Data for this exercise Start Marker

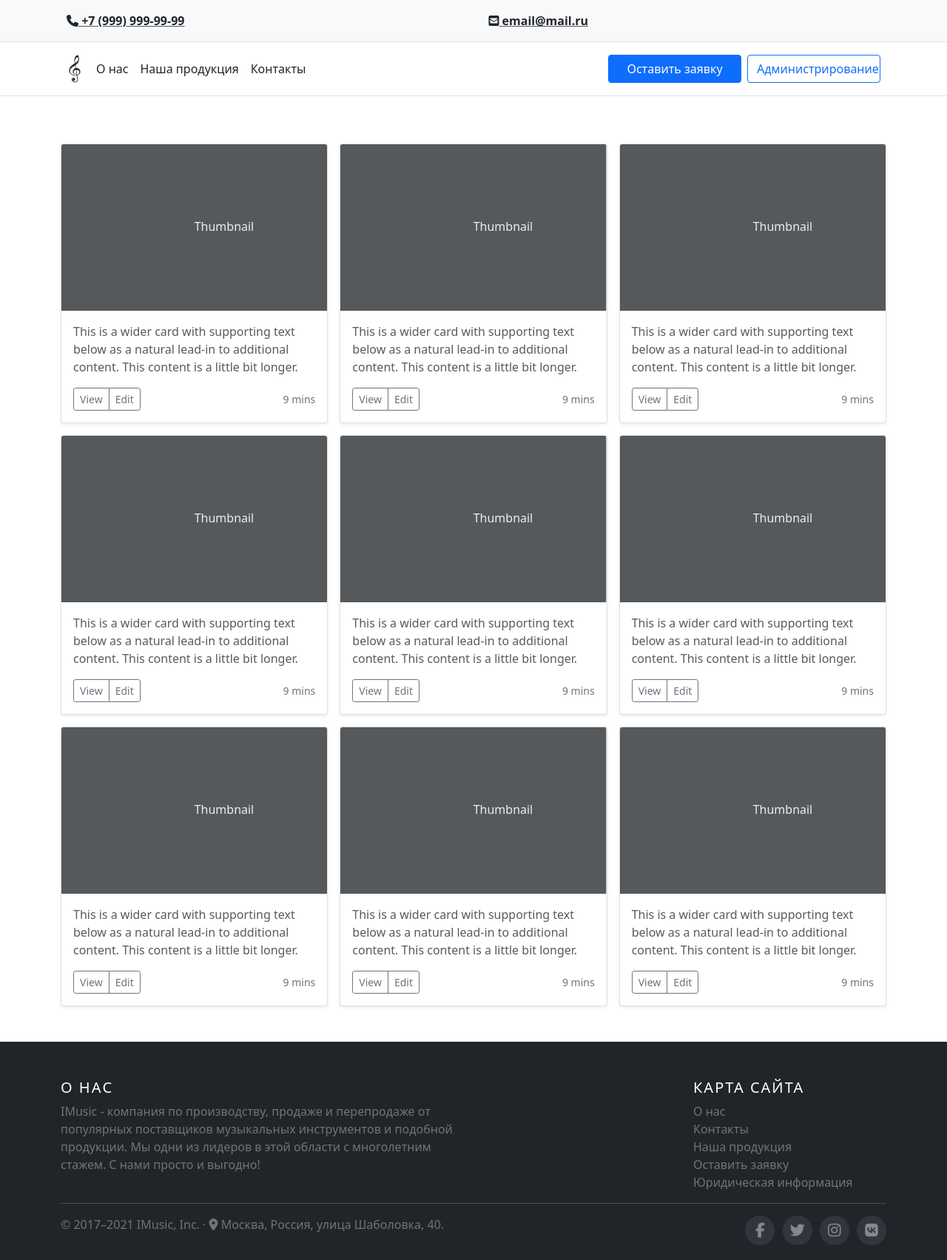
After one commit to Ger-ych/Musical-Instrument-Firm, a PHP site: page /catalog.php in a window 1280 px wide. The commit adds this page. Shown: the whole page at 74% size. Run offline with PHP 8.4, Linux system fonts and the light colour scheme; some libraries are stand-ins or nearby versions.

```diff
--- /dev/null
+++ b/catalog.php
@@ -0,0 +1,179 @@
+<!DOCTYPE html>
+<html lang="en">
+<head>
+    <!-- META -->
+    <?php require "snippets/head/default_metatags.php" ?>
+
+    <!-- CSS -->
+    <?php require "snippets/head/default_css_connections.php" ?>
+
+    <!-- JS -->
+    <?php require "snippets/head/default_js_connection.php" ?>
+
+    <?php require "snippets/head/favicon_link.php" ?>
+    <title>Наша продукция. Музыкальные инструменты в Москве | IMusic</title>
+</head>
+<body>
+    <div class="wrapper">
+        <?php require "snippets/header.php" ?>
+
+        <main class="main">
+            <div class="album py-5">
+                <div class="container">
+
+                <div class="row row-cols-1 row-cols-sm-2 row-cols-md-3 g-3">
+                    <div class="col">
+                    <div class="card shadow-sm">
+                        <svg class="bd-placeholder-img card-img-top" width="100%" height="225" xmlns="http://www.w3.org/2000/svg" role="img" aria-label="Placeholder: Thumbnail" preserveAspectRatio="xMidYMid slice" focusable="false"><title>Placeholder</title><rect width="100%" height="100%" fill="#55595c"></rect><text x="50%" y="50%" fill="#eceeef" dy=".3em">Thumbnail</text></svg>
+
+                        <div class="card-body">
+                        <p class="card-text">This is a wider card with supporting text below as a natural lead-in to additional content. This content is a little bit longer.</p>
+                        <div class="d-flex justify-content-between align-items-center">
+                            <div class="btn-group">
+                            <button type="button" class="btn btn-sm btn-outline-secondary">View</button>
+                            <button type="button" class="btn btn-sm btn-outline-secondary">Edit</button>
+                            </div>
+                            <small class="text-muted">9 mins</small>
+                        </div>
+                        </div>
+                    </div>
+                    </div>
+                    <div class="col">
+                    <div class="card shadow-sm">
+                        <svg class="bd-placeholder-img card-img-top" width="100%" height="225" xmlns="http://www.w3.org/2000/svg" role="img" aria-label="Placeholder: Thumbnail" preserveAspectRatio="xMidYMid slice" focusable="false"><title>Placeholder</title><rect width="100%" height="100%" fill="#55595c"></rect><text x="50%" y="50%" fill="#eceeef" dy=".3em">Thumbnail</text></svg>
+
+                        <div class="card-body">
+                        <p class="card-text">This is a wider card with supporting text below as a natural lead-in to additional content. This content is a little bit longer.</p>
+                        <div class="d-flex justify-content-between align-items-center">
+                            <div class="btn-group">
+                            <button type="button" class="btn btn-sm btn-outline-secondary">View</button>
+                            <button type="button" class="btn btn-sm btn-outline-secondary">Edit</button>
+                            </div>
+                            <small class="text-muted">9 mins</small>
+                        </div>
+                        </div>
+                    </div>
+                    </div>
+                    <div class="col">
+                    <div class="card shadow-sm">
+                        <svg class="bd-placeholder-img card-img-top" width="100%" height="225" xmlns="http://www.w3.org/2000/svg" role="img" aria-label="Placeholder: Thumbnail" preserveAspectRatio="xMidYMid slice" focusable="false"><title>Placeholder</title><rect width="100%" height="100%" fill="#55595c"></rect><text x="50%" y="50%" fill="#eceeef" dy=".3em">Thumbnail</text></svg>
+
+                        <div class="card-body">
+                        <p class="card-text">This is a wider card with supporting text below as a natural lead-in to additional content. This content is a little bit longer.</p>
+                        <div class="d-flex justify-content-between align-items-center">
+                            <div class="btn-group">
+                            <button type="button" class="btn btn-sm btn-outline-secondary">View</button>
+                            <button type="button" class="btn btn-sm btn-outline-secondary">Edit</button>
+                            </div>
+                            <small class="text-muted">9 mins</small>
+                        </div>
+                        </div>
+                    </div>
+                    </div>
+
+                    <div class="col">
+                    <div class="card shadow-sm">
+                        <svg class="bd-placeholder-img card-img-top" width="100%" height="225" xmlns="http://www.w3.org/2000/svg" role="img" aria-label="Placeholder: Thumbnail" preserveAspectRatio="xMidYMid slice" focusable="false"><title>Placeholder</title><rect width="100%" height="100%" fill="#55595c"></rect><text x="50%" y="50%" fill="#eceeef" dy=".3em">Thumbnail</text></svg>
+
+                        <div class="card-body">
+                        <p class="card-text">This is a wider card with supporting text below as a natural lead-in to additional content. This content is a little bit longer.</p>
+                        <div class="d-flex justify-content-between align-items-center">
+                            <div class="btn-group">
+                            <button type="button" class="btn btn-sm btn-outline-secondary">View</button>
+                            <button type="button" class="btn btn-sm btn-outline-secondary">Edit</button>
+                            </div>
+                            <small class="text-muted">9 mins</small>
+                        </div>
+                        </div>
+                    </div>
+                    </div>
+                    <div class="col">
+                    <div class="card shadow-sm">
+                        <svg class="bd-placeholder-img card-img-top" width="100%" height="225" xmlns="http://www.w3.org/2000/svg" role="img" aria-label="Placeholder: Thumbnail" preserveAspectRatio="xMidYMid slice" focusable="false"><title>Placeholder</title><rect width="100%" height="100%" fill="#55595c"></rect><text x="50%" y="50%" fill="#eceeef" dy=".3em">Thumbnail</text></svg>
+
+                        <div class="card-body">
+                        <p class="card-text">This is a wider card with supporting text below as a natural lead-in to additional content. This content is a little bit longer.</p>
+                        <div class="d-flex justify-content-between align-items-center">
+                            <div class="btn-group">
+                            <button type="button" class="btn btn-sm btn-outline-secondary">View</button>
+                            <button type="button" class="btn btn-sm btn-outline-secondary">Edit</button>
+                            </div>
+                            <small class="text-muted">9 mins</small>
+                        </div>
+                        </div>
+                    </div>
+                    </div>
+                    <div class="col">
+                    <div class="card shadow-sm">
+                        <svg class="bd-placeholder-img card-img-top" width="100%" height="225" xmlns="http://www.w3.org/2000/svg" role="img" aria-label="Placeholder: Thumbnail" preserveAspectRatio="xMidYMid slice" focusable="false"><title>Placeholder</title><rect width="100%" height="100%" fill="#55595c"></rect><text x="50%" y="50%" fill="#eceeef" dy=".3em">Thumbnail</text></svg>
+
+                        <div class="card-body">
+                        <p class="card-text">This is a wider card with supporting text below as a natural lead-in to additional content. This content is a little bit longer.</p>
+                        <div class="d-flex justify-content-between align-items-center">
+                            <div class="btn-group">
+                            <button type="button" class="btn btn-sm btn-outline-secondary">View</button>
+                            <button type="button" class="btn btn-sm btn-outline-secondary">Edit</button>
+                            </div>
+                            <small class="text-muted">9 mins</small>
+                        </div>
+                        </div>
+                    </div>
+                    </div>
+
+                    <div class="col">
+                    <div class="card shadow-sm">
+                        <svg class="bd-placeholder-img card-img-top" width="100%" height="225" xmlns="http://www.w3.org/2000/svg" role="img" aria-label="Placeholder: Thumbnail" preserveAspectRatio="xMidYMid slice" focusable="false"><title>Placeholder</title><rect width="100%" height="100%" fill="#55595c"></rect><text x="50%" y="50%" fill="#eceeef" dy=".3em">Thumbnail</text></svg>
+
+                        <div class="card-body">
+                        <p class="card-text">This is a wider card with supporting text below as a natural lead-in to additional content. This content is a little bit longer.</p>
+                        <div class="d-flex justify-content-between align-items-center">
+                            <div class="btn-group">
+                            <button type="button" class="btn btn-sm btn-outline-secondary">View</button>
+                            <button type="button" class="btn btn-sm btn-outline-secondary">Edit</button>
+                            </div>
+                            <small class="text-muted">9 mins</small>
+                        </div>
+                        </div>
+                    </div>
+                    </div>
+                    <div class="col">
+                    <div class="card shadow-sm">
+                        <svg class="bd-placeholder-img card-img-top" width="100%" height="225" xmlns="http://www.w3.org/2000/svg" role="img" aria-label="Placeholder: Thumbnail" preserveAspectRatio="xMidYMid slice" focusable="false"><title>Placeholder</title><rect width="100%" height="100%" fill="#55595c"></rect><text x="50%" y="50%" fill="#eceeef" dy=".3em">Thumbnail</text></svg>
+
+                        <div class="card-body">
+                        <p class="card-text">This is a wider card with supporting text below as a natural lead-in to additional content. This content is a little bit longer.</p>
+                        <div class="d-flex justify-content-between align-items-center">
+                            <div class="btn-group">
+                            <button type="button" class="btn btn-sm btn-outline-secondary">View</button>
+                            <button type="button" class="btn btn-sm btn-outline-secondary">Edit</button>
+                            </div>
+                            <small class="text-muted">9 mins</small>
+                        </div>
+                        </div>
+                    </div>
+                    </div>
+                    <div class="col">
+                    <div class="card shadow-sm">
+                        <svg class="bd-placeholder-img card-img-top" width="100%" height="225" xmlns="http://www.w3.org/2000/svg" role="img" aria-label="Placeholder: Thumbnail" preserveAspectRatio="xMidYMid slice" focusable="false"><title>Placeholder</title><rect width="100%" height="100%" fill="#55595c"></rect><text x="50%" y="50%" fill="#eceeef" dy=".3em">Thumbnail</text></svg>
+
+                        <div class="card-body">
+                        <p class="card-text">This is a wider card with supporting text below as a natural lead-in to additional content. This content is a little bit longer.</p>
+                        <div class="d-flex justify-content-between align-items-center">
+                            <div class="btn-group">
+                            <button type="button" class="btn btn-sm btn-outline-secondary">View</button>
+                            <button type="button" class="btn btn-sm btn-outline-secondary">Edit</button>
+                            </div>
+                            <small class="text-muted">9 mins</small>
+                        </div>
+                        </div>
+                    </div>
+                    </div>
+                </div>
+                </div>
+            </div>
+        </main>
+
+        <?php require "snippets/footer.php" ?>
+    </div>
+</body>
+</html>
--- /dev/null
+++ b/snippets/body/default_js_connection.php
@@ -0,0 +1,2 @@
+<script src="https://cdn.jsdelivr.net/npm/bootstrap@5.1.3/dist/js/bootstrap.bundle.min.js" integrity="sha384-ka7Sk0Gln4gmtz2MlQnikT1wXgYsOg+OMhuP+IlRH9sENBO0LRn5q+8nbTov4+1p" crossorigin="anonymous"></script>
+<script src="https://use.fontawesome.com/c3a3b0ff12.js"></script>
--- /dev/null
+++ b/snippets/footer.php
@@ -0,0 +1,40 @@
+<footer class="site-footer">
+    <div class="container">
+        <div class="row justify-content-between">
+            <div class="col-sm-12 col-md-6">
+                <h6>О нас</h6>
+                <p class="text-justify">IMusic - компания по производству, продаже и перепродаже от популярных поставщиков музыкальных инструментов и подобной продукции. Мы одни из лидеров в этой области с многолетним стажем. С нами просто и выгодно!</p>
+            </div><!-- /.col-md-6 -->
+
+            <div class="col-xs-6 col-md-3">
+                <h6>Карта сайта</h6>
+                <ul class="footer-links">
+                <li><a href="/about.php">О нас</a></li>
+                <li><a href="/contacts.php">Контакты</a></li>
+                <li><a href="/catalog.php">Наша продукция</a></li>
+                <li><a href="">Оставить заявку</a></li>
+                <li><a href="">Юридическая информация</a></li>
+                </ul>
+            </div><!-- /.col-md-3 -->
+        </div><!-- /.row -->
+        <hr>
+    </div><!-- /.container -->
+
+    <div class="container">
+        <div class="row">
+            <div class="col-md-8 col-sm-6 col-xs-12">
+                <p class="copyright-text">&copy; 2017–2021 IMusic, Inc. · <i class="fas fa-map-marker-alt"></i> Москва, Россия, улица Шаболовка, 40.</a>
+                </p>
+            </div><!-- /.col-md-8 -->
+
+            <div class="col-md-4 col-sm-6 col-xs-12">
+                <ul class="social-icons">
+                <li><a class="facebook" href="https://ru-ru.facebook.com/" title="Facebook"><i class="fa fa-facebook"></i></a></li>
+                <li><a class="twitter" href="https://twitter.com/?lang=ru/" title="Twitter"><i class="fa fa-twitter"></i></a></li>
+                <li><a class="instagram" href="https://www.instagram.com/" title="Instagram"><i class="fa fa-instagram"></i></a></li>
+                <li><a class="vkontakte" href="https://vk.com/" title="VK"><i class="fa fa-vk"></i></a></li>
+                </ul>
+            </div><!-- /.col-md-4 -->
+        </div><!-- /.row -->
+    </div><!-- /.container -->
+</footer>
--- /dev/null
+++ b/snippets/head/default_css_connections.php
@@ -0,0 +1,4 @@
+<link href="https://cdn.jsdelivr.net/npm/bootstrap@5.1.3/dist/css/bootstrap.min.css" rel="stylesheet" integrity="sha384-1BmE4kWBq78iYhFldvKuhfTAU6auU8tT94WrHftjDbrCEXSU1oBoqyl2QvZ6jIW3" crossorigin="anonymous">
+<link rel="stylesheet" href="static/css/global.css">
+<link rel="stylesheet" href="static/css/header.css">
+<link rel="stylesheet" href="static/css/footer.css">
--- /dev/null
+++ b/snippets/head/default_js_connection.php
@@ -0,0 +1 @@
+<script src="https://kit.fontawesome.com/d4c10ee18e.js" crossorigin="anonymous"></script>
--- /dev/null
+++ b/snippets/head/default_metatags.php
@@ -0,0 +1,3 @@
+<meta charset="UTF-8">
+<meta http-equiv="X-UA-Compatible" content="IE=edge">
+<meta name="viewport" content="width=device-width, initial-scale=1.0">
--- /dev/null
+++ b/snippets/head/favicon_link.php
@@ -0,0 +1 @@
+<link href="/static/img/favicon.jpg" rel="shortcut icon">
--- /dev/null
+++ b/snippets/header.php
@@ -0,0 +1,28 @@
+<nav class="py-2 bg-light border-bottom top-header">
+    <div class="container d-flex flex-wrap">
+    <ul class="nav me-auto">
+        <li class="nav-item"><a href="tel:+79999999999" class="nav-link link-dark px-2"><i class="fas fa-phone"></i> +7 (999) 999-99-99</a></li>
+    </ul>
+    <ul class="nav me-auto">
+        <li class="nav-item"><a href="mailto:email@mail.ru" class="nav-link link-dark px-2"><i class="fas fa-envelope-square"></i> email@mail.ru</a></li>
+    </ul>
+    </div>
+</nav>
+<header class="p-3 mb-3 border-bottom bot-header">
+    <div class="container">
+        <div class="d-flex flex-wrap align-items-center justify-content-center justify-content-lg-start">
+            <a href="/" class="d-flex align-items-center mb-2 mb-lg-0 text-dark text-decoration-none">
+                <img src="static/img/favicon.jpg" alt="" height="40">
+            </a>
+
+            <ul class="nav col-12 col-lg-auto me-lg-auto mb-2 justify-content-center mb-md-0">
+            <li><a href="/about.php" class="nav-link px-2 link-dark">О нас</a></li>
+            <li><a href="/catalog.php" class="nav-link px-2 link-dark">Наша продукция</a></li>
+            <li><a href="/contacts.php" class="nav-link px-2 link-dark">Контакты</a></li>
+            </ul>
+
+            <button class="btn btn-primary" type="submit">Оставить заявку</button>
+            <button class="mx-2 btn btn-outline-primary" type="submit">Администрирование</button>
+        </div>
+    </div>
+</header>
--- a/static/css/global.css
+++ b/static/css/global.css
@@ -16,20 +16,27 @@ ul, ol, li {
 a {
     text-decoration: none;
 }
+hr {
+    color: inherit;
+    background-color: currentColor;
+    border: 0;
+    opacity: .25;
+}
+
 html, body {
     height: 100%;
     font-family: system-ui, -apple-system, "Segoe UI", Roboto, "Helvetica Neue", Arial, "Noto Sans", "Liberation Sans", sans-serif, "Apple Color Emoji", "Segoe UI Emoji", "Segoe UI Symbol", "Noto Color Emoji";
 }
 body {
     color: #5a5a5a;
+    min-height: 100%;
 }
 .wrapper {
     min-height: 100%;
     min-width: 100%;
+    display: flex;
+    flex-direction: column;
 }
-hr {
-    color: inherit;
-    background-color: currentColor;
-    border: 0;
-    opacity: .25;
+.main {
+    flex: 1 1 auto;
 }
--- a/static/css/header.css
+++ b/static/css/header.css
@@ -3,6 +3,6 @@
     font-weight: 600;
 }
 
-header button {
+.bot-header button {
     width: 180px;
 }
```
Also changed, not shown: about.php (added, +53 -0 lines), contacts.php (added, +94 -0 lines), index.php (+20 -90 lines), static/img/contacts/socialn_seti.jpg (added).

Data for this exercise End Marker

▶ **Exercise requirements**
From the material above, return every line that contains "static".

▶ **Exercise output**
+<link rel="stylesheet" href="static/css/global.css">
+<link rel="stylesheet" href="static/css/header.css">
+<link rel="stylesheet" href="static/css/footer.css">
+<link href="/static/img/favicon.jpg" rel="shortcut icon">
+                <img src="static/img/favicon.jpg" alt="" height="40">
--- a/static/css/global.css
+++ b/static/css/global.css
--- a/static/css/header.css
+++ b/static/css/header.css
Also changed, not shown: about.php (added, +53 -0 lines), contacts.php (added, +94 -0 lines), index.php (+20 -90 lines), static/img/contacts/socialn_seti.jpg (added).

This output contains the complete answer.